Friday, December 8, 2023

Scripture and tradition. . .

Although the assaults of Roman apologists upon sola Scriptura are sometimes quaint and laughable about how little they know of what it means, the Protestants who beat their chest in defense of the same are equally as obnoxious.  I frankly do not know what Protestants mean when they say sola Scriptura but I know that Lutherans do NOT mean a naked book, stripped from its context, and set apart from the living community of faith that is gathered by that Word.  Lutherans are not shy about confessing the apostolic tradition that Scripture creates and that is passed on with the Word so that each generation does not begin at square one to decide what the Word really says.  If you read our Confessions you see the ample and abundant quotes from the fathers to show that what we confess is neither new or novel but what has always and everywhere been believed.

For this reason, I find myself more and more adding the words and the apostolic tradition to references of Scripture.  This is not because I have changed my thinking or that Lutherans have.  It is because I fear it is not quite precise enough in our age of confusion to fail to include it.  The issue for sola Scriptura was not whether there was a living tradition that was created by surrounded the Word but authority.  Rome has abundant authorities.  From council to papacy to tradition to Scripture, Rome appeals to a series authorities which conflict and contradict each other.  Luther was absolutely correct here.  But the Lutherans did not dismiss these things in their entirety.  Scripture is our highest authority.  The Word of the Lord endures forever, long after everything else has passed away.  I do not understand how you can mistake this.  The Bible is clear.  There are abundant warnings about adding to the Word and taking away from it.  

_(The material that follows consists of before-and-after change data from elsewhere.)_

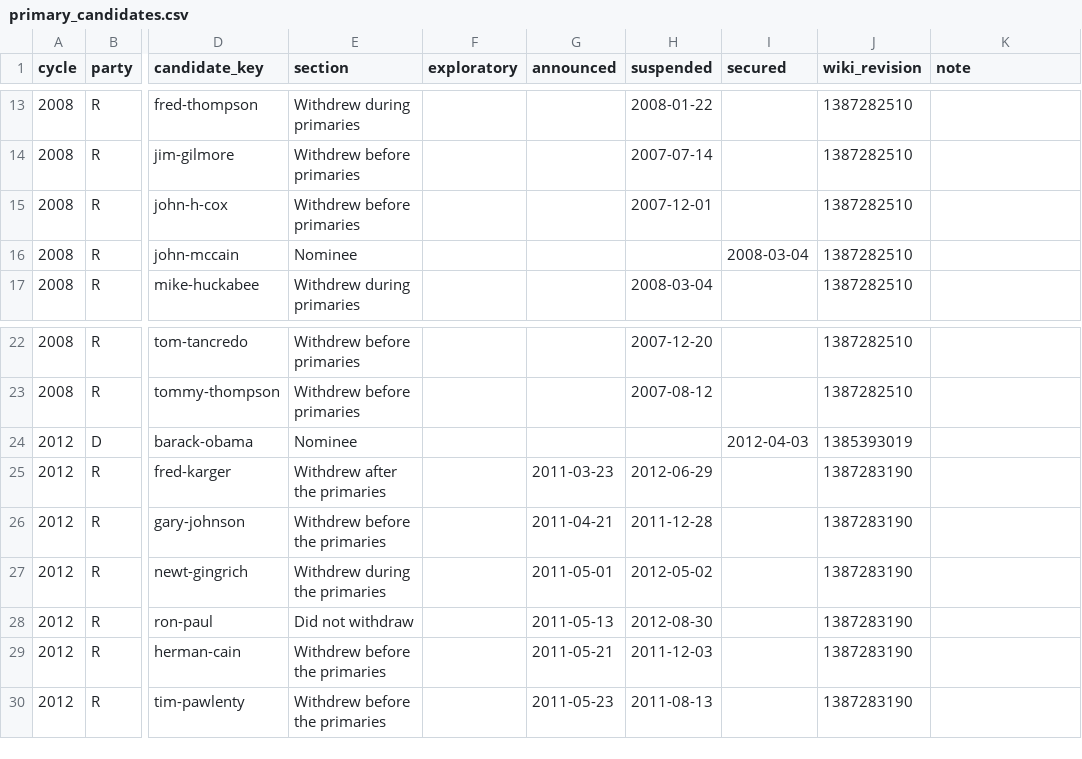
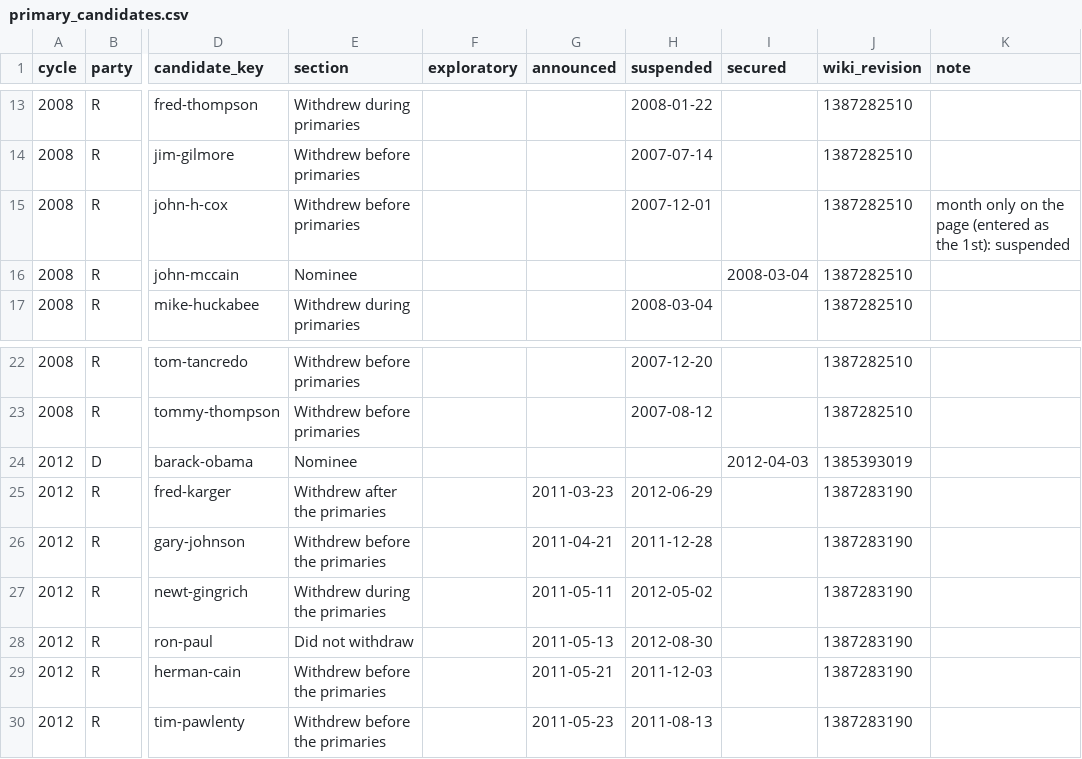
Before and after one commit to vrraiv/earlyreturns, a CSV file: data/interim/primary_candidates.csv, drawn as a sheet; only a part is shown, gaps mark what is left out; the diff names each change by its address in the sheet, - before the commit and + after, or states it on an @@ line.

```diff
--- a/data/interim/primary_candidates.csv
+++ b/data/interim/primary_candidates.csv
-K15 (note): (empty)
+K15 (note): month only on the page (entered as the 1st): suspended
-G27 (announced): 2011-05-01
+G27 (announced): 2011-05-11
```
Also changed, not shown: 4 other files.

Yet the Bible does not belong to the individual -- it is the Church's book.  You do not get to sit alone with your Bible and decide on what it means in what it says.  If that is true, then we have traded a single papacy for a popes as many as their are believers and Scripture ends up saying nothing at all.  We live within the legacy of the faithful who have gone before us.  Really, it is not that hard.  Sure, there are those in every generation who have some unique, weird, strange, and stupid ideas about what Scripture means when it says something.  But even more true is the fact that there is great consistency of belief through the ages so that we are not left to guess or decide for ourselves what the Word of God means in what it says.  This apostolic tradition that lives through its passing down through the generations is certainly not an independent authority nor does it compete with Scripture.  But it does complement the Scripture and it norms our questions just as it does our confession.  The Lutheran Confessions do just that.  They do not impose upon Scripture an alien voice but echo from Scripture what is good, right, true, and faithful.  Creeds and confessions are always normed by the Scriptures but in their faithfulness they also norm what we believe, teach, and confess.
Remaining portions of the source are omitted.